# Directions
Your task is to gather the lines below that hold the string "ipynb".
● ● ● ●
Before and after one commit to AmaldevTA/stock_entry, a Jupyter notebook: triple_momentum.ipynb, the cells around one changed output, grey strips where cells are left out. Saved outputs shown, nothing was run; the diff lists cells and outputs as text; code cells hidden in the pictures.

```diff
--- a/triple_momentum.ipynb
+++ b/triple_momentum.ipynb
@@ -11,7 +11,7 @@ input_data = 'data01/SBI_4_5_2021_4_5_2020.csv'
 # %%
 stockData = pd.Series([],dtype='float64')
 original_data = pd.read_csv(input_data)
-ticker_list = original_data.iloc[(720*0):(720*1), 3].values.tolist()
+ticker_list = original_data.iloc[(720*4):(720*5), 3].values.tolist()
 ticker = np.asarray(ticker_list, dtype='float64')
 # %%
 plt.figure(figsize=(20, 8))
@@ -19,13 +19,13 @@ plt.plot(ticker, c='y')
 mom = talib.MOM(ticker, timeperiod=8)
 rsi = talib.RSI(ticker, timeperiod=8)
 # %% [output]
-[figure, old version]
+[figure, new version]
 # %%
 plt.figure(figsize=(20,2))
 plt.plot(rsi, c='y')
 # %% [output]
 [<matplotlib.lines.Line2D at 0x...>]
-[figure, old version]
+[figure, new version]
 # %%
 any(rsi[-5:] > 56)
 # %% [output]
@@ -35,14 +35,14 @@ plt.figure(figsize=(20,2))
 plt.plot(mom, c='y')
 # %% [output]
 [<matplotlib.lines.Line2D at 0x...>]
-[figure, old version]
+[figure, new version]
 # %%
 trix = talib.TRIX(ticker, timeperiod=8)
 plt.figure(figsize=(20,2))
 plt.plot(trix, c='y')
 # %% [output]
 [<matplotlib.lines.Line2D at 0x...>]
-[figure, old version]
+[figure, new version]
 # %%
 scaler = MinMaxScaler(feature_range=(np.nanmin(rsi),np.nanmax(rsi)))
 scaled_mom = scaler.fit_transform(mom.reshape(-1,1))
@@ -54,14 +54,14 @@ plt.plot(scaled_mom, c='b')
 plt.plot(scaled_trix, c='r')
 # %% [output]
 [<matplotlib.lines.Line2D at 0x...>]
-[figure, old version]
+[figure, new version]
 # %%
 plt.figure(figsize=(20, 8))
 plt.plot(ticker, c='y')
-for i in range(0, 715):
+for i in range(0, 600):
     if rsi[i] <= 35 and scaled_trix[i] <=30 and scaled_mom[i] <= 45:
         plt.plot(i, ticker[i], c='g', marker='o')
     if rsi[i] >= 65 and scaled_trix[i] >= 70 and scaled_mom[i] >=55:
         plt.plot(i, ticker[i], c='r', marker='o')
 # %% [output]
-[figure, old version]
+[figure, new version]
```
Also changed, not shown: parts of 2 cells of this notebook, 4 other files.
● ● ● ●
# Result for this task
Before and after one commit to AmaldevTA/stock_entry, a Jupyter notebook: triple_momentum.ipynb, the cells around one changed output, grey strips where cells are left out. Saved outputs shown, nothing was run; the diff lists cells and outputs as text; code cells hidden in the pictures.
--- a/triple_momentum.ipynb
+++ b/triple_momentum.ipynb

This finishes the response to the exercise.